__Activity__:
Where the string "服从均匀分布" occurs in a line of the data below, that line should be copied.

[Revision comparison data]
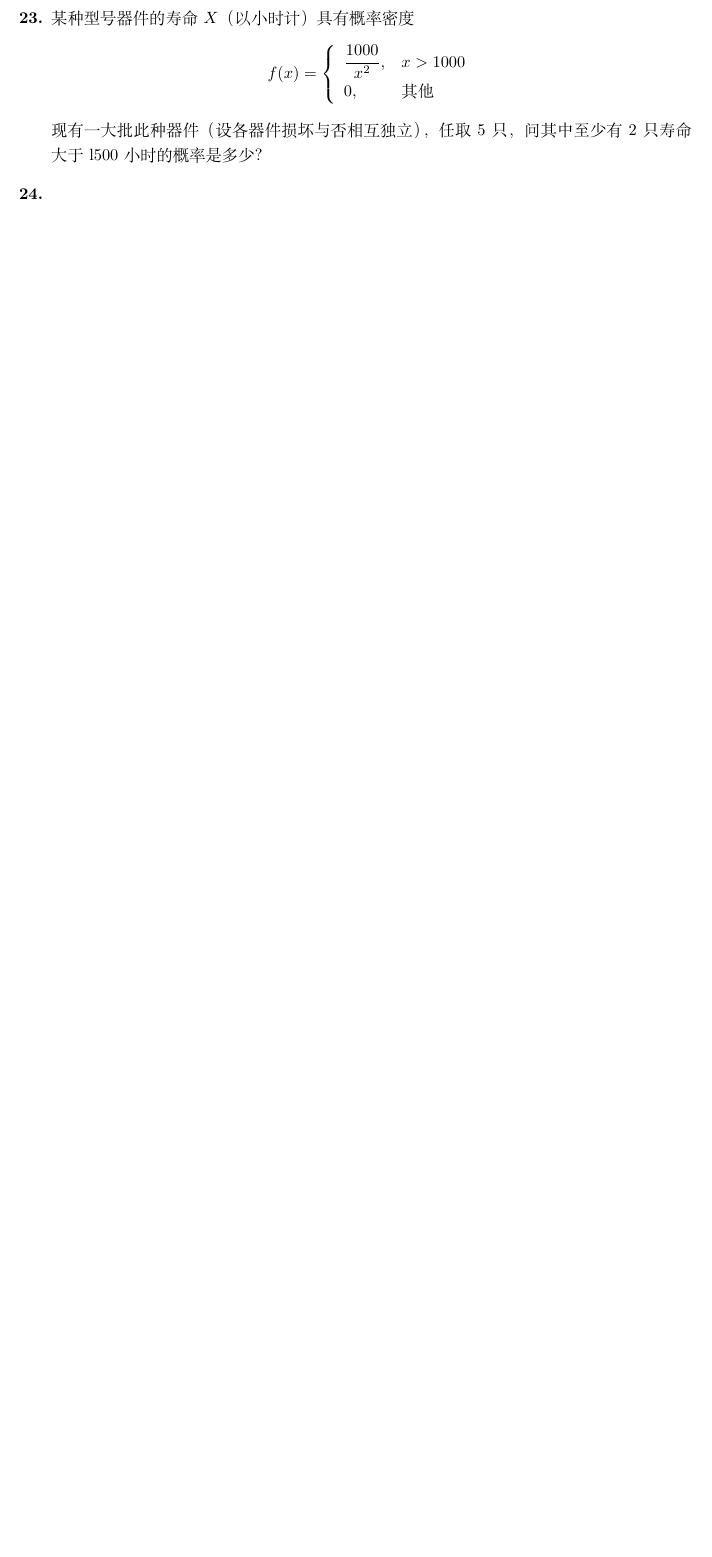
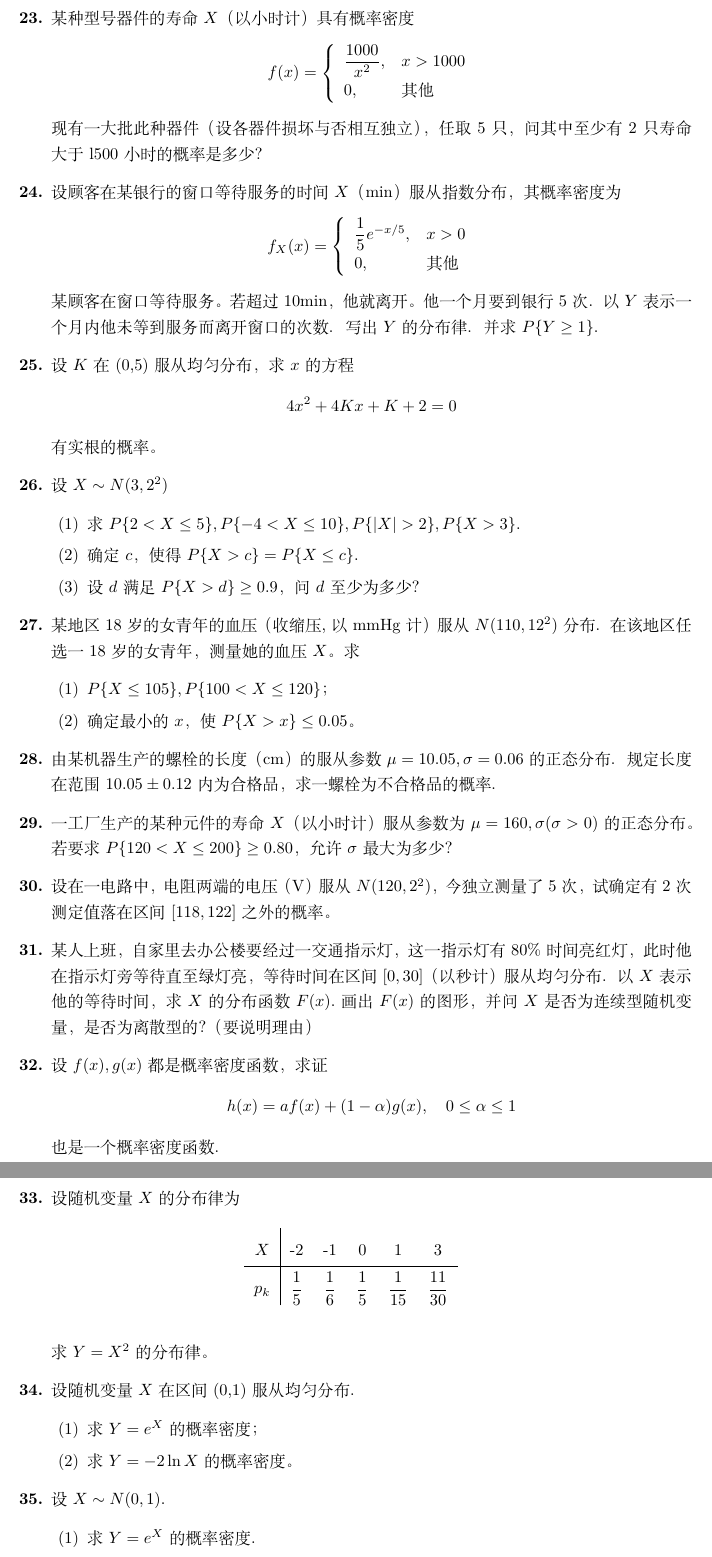
Before and after one commit to VohsiLiu/Probability-Problems, a LaTeX document (chapter2/chapter2.tex): part of page 4 of 4 before the commit and two parts of pages 4 and 5 of 5 after it, the two joined at a grey line, cut so that both start at the same text, the shorter picture padded with empty space. Compiled offline with XeLaTeX.

Commit message:
chapter 2

```diff
--- a/chapter2/chapter2.tex
+++ b/chapter2/chapter2.tex
@@ -243,4 +232,84 @@
     l500小时的概率是多少？
 
 
-    \item
+    \item 设顾客在某银行的窗口等待服务的时间$X$（min）服从指数分布，其概率密度为
+    $$f_X(x)=\left\{
+        \begin{array}{ll}
+            \dfrac{1}{5}e^{-x/5}, & x>0\\
+            0, & \mbox{其他}
+        \end{array}
+    \right.$$
+    某顾客在窗口等待服务。若超过10min，他就离开。他一个月要到银行5次．以$Y$表示一个月
+    内他未等到服务而离开窗口的次数．写出$Y$的分布律．并求$P\{Y\geq 1\}$.
+
+
+    \item 设$K$在(0,5)服从均匀分布，求$x$的方程
+    $$4x^2+4Kx+K+2=0$$
+    有实根的概率。
+
+
+    \item 设$X\sim N(3,2^2)$
+    \begin{enumerate}
+        \item 求$P\{2<X\leq 5\},P\{-4<X\leq 10\},P\{|X|>2\},P\{X>3\}$.
+        \item 确定$c$，使得$P\{X>c\}=P\{X\leq c\}$.
+        \item 设$d$满足$P\{X>d\}\geq 0.9$，问$d$至少为多少？
+    \end{enumerate}
+
+
+    \item 某地区18岁的女青年的血压（收缩压,以mmHg计）服从$N(110,12^2)$分布．在该地
+    区任选一18岁的女青年，测量她的血压$X$。求
+    \begin{enumerate}
+        \item $P\{X\leq 105\},P\{100<X\leq 120\}$；
+        \item 确定最小的$x$，使$P\{X>x\}\leq 0.05$。
+    \end{enumerate}
+
+
+    \item 由某机器生产的螺栓的长度（cm）的服从参数$\mu=10.05,\sigma=0.06$的正态分布．规定长度
+    在范围$10.05\pm 0.12$内为合格品，求一螺栓为不合格品的概率．
+
+
+    \item 一工厂生产的某种元件的寿命$X$（以小时计）服从参数为$\mu=160,\sigma(\sigma >0)$的正态分
+    布。若要求$P\{120<X\leq 200\}\geq 0.80$，允许$\sigma$最大为多少？
+
+
+
+    \item 设在一电路中，电阻两端的电压（V）服从$N(120,2^2)$，今独立测量了5次，试确定有2
+    次测定值落在区间$[118,122]$之外的概率。
+
+
+    \item 某人上班，自家里去办公楼要经过一交通指示灯，这一指示灯有80\%时间亮红灯，此
+    时他在指示灯旁等待直至绿灯亮，等待时间在区间$[0,30]$（以秒计）服从均匀分布．以$X$表示
+    他的等待时间，求$X$的分布函数$F(x)$.画出$F(x)$的图形，并问$X$是否为连续型随机变量，是
+    否为离散型的？（要说明理由）
+
+
+    \item 设$f(x),g(x)$都是概率密度函数，求证
+    $$h(x)=af(x)+(1-\alpha)g(x),\quad 0\leq \alpha \leq 1$$
+    也是一个概率密度函数．
+
+
+    \item 设随机变量$X$的分布律为
+    \renewcommand{\arraystretch}{1.5}
+    \begin{table}[H]\centering
+        \begin{tabular}{c|ccccc}
+
+            $X$   & -2            & -1            & 0             & 1              & 3               \\ \hline
+        $p_k$ & $\displaystyle{\frac{1}{5}}$ & $\displaystyle{\frac{1}{6}}$ & $\displaystyle{\frac{1}{5}}$ & $\displaystyle{\frac{1}{15}}$ & $\displaystyle{\frac{11}{30}}$
+        \end{tabular}
+    \end{table}
+
+
+    求$Y=X^2$的分布律。
+
+
+    \item 设随机变量$X$在区间(0,1)服从均匀分布．
+    \begin{enumerate}
+        \item 求$Y=e^X$的概率密度；
+        \item 求$Y=-2\ln X$的概率密度。
+    \end{enumerate}
+
+
+    \item 设$X\sim N(0,1)$.
+    \begin{enumerate}
+        \item 求$Y=e^X$的概率密度.
+        \item 求$Y=2X^2+1$的概率密度.
```
Also changed, not shown: chapter2/chapter2.pdf, chapter2/chapter2.tex (53 more changed lines), 3 other files.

__The completed task__:
+    \item 设$K$在(0,5)服从均匀分布，求$x$的方程
+    时他在指示灯旁等待直至绿灯亮，等待时间在区间$[0,30]$（以秒计）服从均匀分布．以$X$表示
+    \item 设随机变量$X$在区间(0,1)服从均匀分布．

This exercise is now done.